Focus on Your Subject

Especially when handholding a camera, autofocus points might land on an object closer or farther away from your intended subject. This can result in an unimportant element in sharp focus, while your subject isn’t sharp.

There are three main ways to avoid this:
-1- Use manual focus. This allows you to choose what will be sharpest in your image, even if you recompose or your camera moves, as long as you remain the same distance from your subject.
-2- Put camera on a tripod, then move your autofocusing point until it’s on your intended subject.
-3- If handholding, autofocus on your intended subject, press your focus lock button, and recompose.

Your intended subject should be in focus. For this pair of photographs, the camera was on a tripod. In this first image, the autofocus point latched onto the black cable shield in the foreground.

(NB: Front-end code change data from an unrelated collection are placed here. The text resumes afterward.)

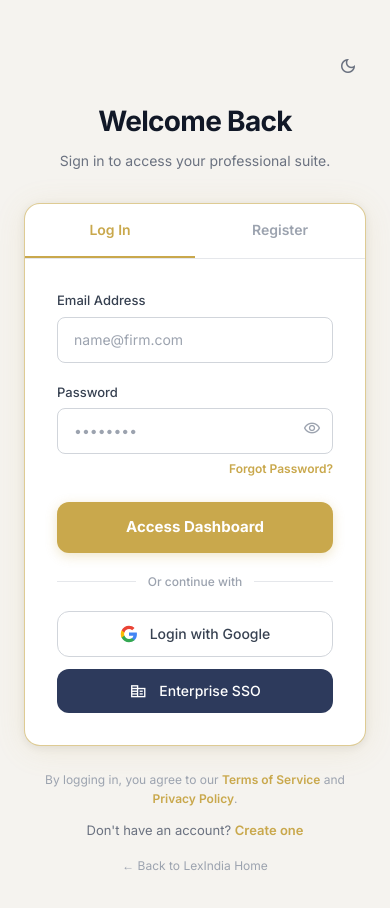
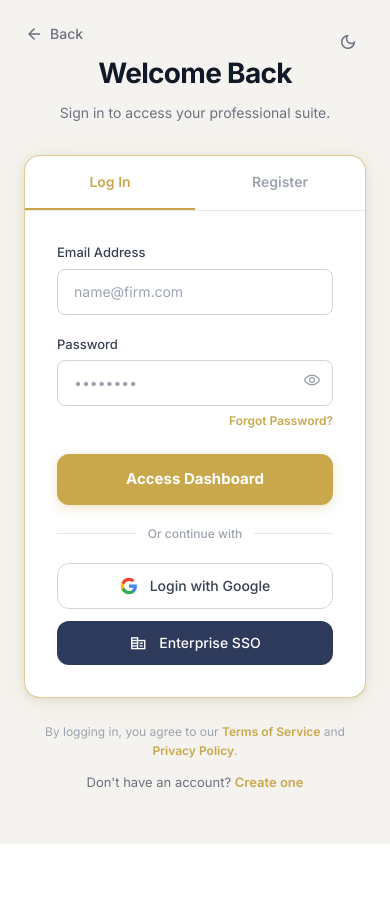
Before and after one commit to Dharmi-456-design/indian_law_penal_code_patel_dharmi, a React (Vite) app in the folder frontend/: page /login in a window 390 px wide. Shown: the top 908 px of the page. After the commit the page ends 844 px from the top, so only its background shows below. Built offline with nearby package versions, Linux system fonts and the light colour scheme; no server answers.

Commit message:
dd back navigation buttons and fix vscode css warning

```diff
--- a/frontend/src/pages/public/Login.jsx
+++ b/frontend/src/pages/public/Login.jsx
@@ -60,7 +60,9 @@ const Login = () => {
 
         <div className="relative z-10">
           <div className="flex justify-between items-start mb-8">
-            <span className="material-symbols-outlined text-[#c9a84c]" style={{ fontSize: '26px', fontVariationSettings: "'FILL' 1, 'wght' 500" }}>gavel</span>
+            <Link to="/" className="hover:opacity-80 transition-opacity" aria-label="Go to Home">
+              <span className="material-symbols-outlined text-[#c9a84c]" style={{ fontSize: '26px', fontVariationSettings: "'FILL' 1, 'wght' 500" }}>gavel</span>
+            </Link>
             <button onClick={() => setDark(!dark)} id="theme-toggle-login" className="w-9 h-9 flex items-center justify-center rounded-full bg-white/10 hover:bg-white/20 transition-colors" aria-label="Toggle theme">
               <span className="material-symbols-outlined text-white" style={{ fontSize: '18px' }}>{dark ? 'light_mode' : 'dark_mode'}</span>
             </button>
@@ -76,8 +78,16 @@ const Login = () => {
       </div>
 
       {/* ── RIGHT FORM PANEL ── */}
-      <div className="flex-1 flex flex-col items-center justify-center px-6 py-12">
-        <div className="md:hidden w-full max-w-[420px] flex justify-end mb-4">
+      <div className="flex-1 flex flex-col items-center justify-center px-6 py-12 relative">
+
+        {/* Back Button */}
+        <Link to="/" className="absolute top-6 left-6 md:top-8 md:left-8 flex items-center gap-1.5 text-sm font-medium text-[#6b7280] dark:text-[#9ca3af] hover:text-[#111827] dark:hover:text-white transition-colors">
+          <span className="material-symbols-outlined" style={{ fontSize: '20px' }}>arrow_back</span>
+          Back
+        </Link>
+
+        {/* Mobile theme toggle */}
+        <div className="md:hidden w-full max-w-[420px] flex justify-end mb-4 absolute top-6 right-6">
           <button onClick={() => setDark(!dark)} className="w-9 h-9 flex items-center justify-center rounded-full hover:bg-[#f3f4f6] dark:hover:bg-[#1d2021] transition-colors">
             <span className="material-symbols-outlined text-[#6b7280] dark:text-[#9ca3af]" style={{ fontSize: '20px' }}>{dark ? 'light_mode' : 'dark_mode'}</span>
           </button>
@@ -171,11 +181,6 @@ const Login = () => {
           <p className="text-center text-[13px] text-[#6b7280] dark:text-[#9ca3af] mt-3">
             Don't have an account? <Link to="/register" className="text-[#c9a84c] dark:text-[#a78bfa] font-semibold hover:underline underline-offset-2">Create one</Link>
           </p>
-          <p className="text-center mt-3">
-            <Link to="/" className="text-[12px] text-[#9ca3af] hover:text-[#6b7280] dark:hover:text-[#d1d5db] hover:underline underline-offset-2 transition-colors">
-              ← Back to LexIndia Home
-            </Link>
-          </p>
         </div>
       </div>
     </div>
--- a/frontend/src/pages/public/Register.jsx
+++ b/frontend/src/pages/public/Register.jsx
@@ -69,7 +69,9 @@ const Register = () => {
 
         <div className="relative z-10">
           <div className="flex justify-between items-start mb-8">
-            <span className="material-symbols-outlined text-[#c9a84c]" style={{ fontSize: '26px', fontVariationSettings: "'FILL' 1, 'wght' 500" }}>gavel</span>
+            <Link to="/" className="hover:opacity-80 transition-opacity" aria-label="Go to Home">
+              <span className="material-symbols-outlined text-[#c9a84c]" style={{ fontSize: '26px', fontVariationSettings: "'FILL' 1, 'wght' 500" }}>gavel</span>
+            </Link>
             <button onClick={() => setDark(!dark)} id="theme-toggle-register" className="w-9 h-9 flex items-center justify-center rounded-full bg-white/10 hover:bg-white/20 transition-colors" aria-label="Toggle theme">
               <span className="material-symbols-outlined text-white" style={{ fontSize: '18px' }}>{dark ? 'light_mode' : 'dark_mode'}</span>
             </button>
@@ -95,8 +97,16 @@ const Register = () => {
       </div>
 
       {/* ── RIGHT FORM PANEL ── */}
-      <div className="flex-1 flex flex-col items-center justify-center px-6 py-12">
-        <div className="md:hidden w-full max-w-[420px] flex justify-end mb-4">
+      <div className="flex-1 flex flex-col items-center justify-center px-6 py-12 relative">
+
+        {/* Back Button */}
+        <Link to="/" className="absolute top-6 left-6 md:top-8 md:left-8 flex items-center gap-1.5 text-sm font-medium text-[#6b7280] dark:text-[#9ca3af] hover:text-[#111827] dark:hover:text-white transition-colors">
+          <span className="material-symbols-outlined" style={{ fontSize: '20px' }}>arrow_back</span>
+          Back
+        </Link>
+
+        {/* Mobile theme toggle */}
+        <div className="md:hidden w-full max-w-[420px] flex justify-end mb-4 absolute top-6 right-6">
           <button onClick={() => setDark(!dark)} className="w-9 h-9 flex items-center justify-center rounded-full hover:bg-[#f3f4f6] dark:hover:bg-[#1d2021] transition-colors">
             <span className="material-symbols-outlined text-[#6b7280] dark:text-[#9ca3af]" style={{ fontSize: '20px' }}>{dark ? 'light_mode' : 'dark_mode'}</span>
           </button>
```
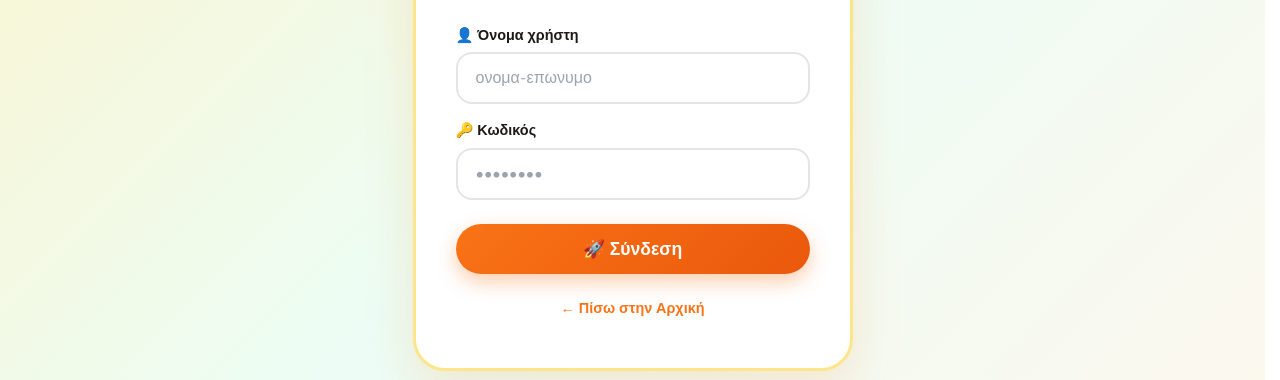
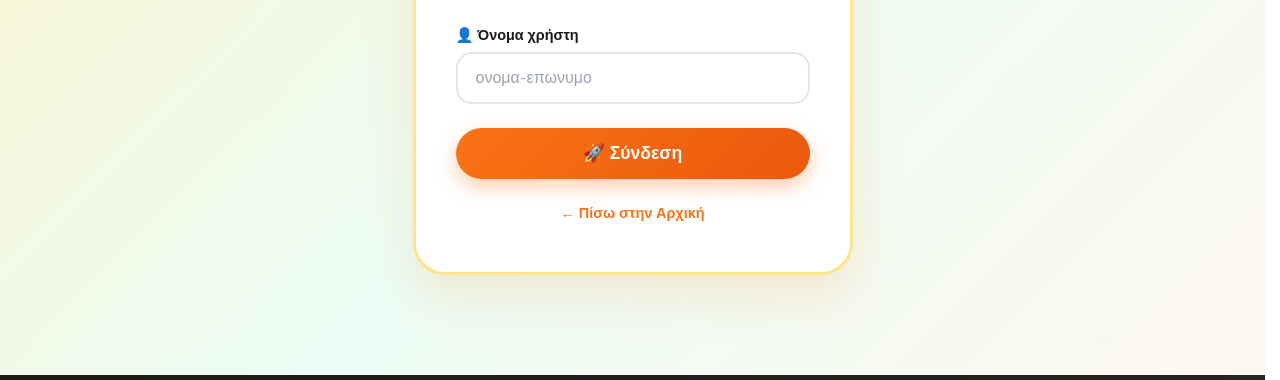
Before and after one commit to ppetrospapadakis/phaistos-fai-gr, a website: page login.html in a window 1280 px wide. Shown: the part 420-800 px from the top of the page. Drawn offline with nearby package versions, Linux system fonts and the light colour scheme.

Commit message:
Login: hide password field, only username needed

```diff
--- a/login.html
+++ b/login.html
@@ -61,7 +61,7 @@
             </p>
 
             <form id="loginForm" style="text-align:left;">
-                <div style="margin-bottom:16px;">
+                <div style="margin-bottom:24px;">
                     <label for="usernameInput"
                            style="display:block;font-weight:700;font-size:0.9rem;color:var(--text-dark);margin-bottom:6px;">
                         👤 Όνομα χρήστη
@@ -78,20 +78,8 @@
                     >
                 </div>
 
-                <div style="margin-bottom:24px;">
-                    <label for="passwordInput"
-                           style="display:block;font-weight:700;font-size:0.9rem;color:var(--text-dark);margin-bottom:6px;">
-                        🔑 Κωδικός
-                    </label>
-                    <input
-                        type="password"
-                        id="passwordInput"
-                        class="form-input"
-                        placeholder="••••••••"
-                        required
-                        autocomplete="current-password"
-                    >
-                </div>
+                <!-- Password hidden & pre-filled — user doesn't need to type it -->
+                <input type="password" id="passwordInput" value="FaiFai2025" style="display:none;" autocomplete="current-password">
 
                 <div id="errorMsg" class="error-message" style="display:none;margin-bottom:16px;text-align:center;"></div>
 
```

This caused the axle and wrapped tire behind it to be soft. (Click on image to enlarge, then back arrow to return.)

Focus on black cable wrap in foreground, not on axle or wrapped tire. (Nikon 24-70 mm f/2.8E lens at 50 mm on Nikon D850.)
For this second image, the focus point was moved off the cable wrap and onto the axle and wrapped tire.
Focus on axle and wrapped tire, not black cable wrap in foreground. (Nikon 24-70 mm f/2.8E lens at 50 mm on Nikon D850.)
Which photograph is correct? Depends on whether the subject is the black cable wrap or the tire and axle. Make sure you focus where you intend.